Finally I'm home, or the closest thing there is for me, and that's at Mom and Dad's in Tucson, the very house that I grew up in. No matter how far I wander, this will always be home and it will always be the place that I miss with the people I love.

View of the Catalina mountains from our back yard. Yes, that's snow on them.

But I return to a world in which I feel like more of an oddball than I think I am.
  • I don't own a cellphone.
  • I don't know how to send a text message.
  • The idea of gas costing more than $2 a gallon is simply shocking.
  • I keep turning on the windshield wipers when I want to signal a turn (last place I drove was Australia, where the controls are opposite).
  • I've never done a Sudoku and I don't know how to pronounce it.
  • My Dad had to explain to me what the Michael Richards outburst was all about.
  • I thought my sister was kidding when she said there was another Rocky movie out.
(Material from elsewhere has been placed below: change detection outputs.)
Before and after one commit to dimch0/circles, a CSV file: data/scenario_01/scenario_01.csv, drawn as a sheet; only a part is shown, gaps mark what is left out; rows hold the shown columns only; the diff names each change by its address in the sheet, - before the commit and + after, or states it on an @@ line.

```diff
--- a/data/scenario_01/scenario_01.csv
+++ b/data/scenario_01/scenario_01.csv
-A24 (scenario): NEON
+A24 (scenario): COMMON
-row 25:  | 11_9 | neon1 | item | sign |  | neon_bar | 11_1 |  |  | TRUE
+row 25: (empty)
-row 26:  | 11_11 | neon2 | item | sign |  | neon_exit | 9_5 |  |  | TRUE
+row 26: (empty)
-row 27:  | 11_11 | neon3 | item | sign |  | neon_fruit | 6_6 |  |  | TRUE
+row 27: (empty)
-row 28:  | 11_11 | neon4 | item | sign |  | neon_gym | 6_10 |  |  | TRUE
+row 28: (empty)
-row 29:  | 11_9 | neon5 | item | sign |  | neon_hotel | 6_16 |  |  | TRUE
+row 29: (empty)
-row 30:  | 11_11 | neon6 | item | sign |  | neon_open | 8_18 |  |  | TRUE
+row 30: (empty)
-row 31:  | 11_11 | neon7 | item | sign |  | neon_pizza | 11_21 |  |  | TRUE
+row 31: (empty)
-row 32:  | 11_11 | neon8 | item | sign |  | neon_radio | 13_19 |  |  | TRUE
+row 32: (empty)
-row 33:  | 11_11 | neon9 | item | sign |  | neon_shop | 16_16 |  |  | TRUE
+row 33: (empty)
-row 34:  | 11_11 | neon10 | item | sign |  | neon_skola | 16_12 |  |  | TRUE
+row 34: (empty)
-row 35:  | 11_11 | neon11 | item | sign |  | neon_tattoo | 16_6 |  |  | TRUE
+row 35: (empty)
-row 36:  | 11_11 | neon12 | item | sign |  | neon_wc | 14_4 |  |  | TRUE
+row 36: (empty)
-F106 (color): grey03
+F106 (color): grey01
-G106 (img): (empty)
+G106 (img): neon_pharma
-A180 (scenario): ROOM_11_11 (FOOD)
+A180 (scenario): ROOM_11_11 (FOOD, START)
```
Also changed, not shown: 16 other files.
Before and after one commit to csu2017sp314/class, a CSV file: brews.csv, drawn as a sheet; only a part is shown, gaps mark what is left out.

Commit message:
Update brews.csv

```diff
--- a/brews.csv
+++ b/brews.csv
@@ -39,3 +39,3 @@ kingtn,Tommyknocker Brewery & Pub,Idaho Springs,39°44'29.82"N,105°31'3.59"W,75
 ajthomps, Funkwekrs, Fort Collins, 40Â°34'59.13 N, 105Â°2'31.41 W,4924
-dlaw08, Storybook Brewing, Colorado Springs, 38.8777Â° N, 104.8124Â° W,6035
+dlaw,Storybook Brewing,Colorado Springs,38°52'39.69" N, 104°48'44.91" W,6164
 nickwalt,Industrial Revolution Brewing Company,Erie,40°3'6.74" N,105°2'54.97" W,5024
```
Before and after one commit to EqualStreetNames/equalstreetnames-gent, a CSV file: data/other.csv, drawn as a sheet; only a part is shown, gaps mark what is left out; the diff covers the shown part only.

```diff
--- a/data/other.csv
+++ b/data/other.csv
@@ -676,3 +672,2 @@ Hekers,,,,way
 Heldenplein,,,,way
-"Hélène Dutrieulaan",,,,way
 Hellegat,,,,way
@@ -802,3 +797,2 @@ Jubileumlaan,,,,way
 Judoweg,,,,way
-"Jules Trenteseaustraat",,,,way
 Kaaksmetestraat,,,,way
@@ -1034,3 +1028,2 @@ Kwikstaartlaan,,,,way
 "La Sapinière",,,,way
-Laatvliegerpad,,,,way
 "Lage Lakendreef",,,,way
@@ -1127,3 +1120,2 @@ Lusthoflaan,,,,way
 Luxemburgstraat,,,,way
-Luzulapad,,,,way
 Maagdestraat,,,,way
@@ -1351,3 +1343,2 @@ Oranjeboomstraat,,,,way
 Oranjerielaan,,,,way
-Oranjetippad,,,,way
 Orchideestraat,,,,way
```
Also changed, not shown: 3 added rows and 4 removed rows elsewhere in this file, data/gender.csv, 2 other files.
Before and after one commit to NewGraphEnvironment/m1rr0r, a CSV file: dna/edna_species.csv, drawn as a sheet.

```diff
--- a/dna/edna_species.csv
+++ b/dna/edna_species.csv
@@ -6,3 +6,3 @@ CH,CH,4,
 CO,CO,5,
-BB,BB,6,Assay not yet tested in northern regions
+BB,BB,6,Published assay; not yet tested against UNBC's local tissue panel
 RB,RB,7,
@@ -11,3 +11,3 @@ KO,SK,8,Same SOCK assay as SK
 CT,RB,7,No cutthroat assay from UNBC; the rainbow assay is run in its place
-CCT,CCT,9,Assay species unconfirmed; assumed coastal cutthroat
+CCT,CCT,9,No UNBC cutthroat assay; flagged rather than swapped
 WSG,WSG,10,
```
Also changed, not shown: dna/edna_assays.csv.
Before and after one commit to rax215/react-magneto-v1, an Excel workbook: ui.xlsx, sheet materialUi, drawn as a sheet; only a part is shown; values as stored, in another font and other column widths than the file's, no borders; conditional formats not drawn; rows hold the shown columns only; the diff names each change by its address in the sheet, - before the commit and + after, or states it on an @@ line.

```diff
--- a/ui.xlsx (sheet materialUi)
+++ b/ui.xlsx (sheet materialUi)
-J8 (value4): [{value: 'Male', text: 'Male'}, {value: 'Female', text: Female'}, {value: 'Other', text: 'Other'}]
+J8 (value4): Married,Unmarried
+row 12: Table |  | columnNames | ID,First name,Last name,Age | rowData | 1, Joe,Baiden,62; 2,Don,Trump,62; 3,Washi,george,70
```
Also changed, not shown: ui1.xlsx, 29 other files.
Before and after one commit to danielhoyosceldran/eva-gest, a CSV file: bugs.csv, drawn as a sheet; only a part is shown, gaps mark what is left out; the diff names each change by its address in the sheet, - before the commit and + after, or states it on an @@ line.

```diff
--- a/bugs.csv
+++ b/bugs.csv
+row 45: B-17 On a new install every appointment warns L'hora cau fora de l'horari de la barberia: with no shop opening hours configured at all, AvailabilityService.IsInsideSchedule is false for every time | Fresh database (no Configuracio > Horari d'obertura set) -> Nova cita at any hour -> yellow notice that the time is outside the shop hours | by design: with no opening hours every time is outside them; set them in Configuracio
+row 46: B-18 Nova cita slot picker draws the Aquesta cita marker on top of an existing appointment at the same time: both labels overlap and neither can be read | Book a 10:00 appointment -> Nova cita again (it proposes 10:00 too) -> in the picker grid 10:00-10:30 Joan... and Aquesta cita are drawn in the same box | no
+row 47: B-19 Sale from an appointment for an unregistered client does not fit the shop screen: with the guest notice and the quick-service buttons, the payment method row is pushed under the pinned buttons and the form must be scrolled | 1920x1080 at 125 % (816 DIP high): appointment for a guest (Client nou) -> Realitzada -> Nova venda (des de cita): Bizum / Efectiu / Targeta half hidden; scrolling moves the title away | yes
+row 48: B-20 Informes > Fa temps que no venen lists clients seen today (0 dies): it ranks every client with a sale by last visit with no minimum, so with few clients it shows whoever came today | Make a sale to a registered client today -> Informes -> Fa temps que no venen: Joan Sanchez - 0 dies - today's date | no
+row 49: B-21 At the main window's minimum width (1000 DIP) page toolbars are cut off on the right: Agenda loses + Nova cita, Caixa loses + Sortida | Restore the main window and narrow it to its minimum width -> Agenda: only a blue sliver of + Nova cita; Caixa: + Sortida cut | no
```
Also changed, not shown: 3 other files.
What does this mean? Not much really, just that I'm a communications neanderthal, it's been a while since I've driven here, and I'm culturally behind on a few things. I don't think it takes too long to slide back into reality as I used to know it, but sometimes, the more I see of everyday life here, the less I'm inclined to rejoin the masses. Is it just me or is it really, really annoying to have to listen to someone else's cellphone conversation at the checkout line?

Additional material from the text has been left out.